[Exercise data]
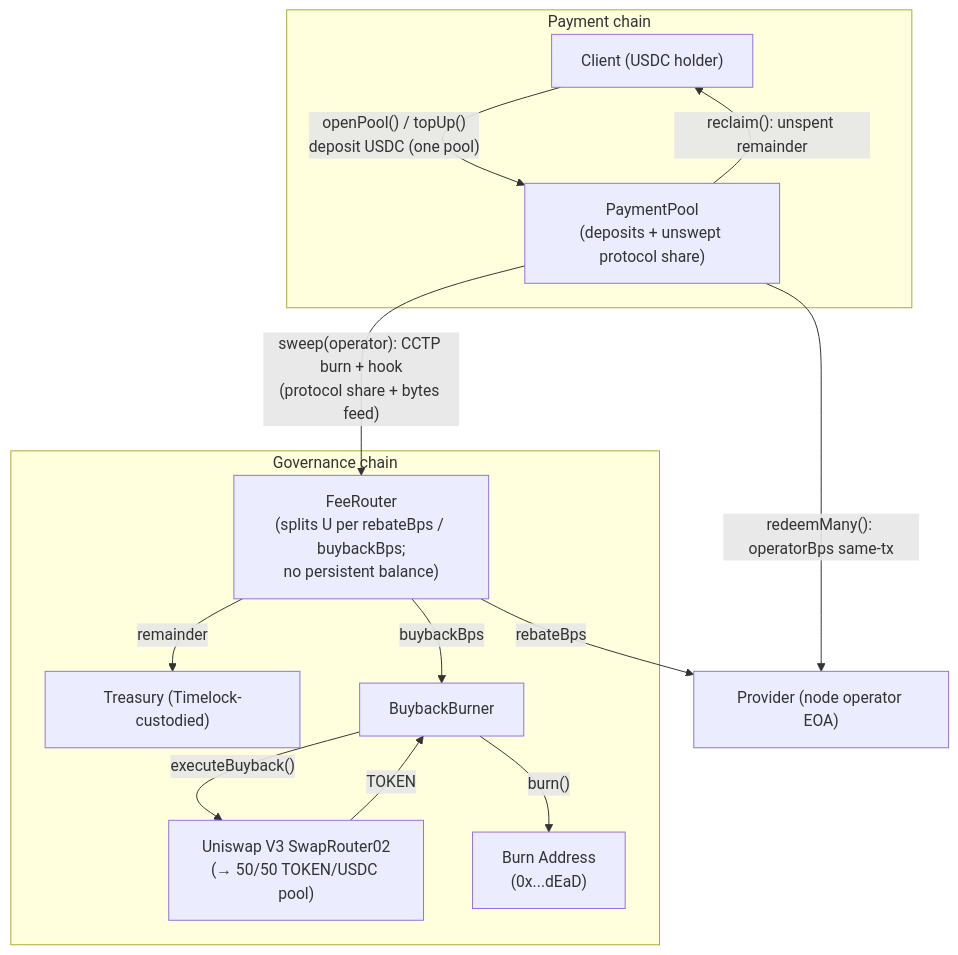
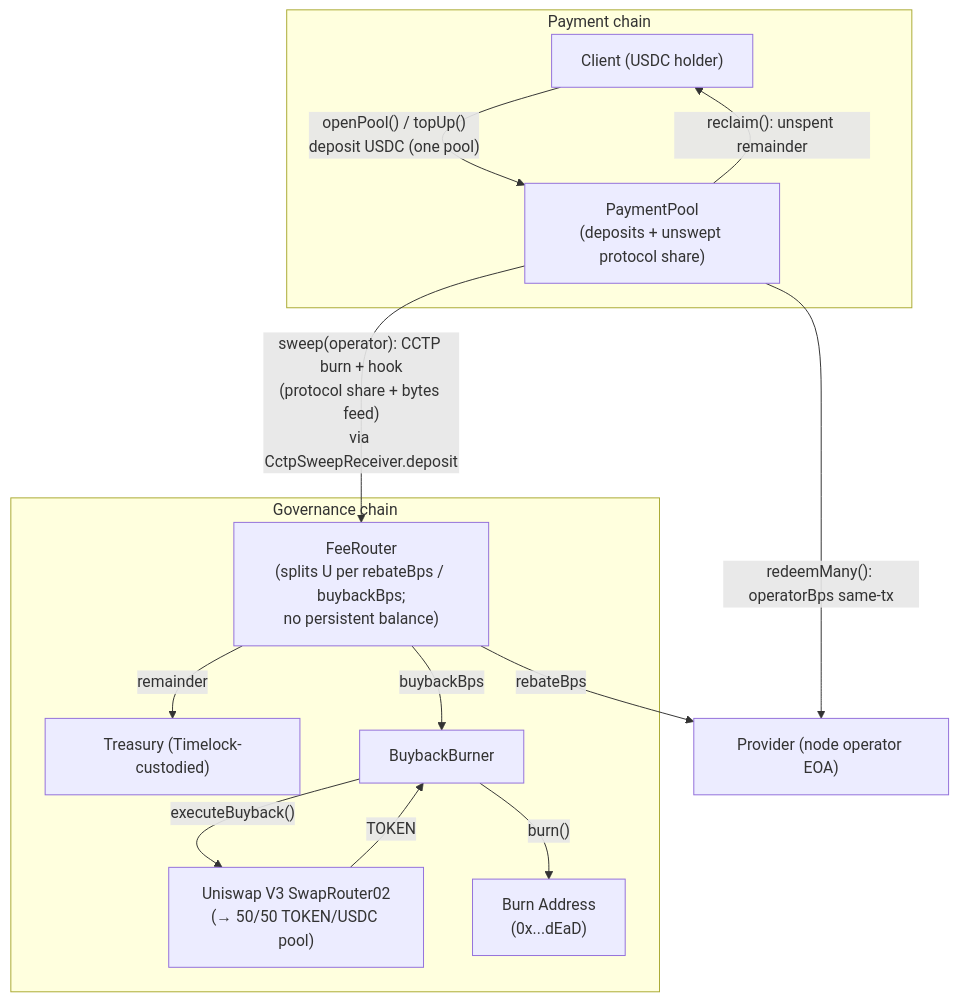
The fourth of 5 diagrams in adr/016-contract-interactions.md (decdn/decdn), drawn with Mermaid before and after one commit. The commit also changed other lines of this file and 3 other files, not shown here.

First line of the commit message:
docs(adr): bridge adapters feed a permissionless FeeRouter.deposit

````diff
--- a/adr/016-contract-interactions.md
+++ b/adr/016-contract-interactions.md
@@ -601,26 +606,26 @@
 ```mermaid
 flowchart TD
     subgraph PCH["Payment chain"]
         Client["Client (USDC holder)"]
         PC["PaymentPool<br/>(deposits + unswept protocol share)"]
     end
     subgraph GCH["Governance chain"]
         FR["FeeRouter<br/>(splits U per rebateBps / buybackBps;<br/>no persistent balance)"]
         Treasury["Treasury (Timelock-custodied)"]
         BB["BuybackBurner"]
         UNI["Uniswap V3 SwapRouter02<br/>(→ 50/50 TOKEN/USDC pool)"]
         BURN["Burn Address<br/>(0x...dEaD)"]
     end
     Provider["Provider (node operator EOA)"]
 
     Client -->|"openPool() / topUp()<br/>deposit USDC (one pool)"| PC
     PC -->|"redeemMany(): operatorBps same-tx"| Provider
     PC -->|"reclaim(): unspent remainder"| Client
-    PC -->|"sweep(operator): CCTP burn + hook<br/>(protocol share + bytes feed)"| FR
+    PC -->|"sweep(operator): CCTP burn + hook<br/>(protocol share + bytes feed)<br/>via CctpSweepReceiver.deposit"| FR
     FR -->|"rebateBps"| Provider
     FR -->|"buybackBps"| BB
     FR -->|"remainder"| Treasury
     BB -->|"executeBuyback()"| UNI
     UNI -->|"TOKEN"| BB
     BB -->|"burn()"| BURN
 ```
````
[/Exercise data]
In the lines above, find each one with "protocol" and list it.

→ Solution for this exercise
         PC["PaymentPool<br/>(deposits + unswept protocol share)"]
-    PC -->|"sweep(operator): CCTP burn + hook<br/>(protocol share + bytes feed)"| FR
+    PC -->|"sweep(operator): CCTP burn + hook<br/>(protocol share + bytes feed)<br/>via CctpSweepReceiver.deposit"| FR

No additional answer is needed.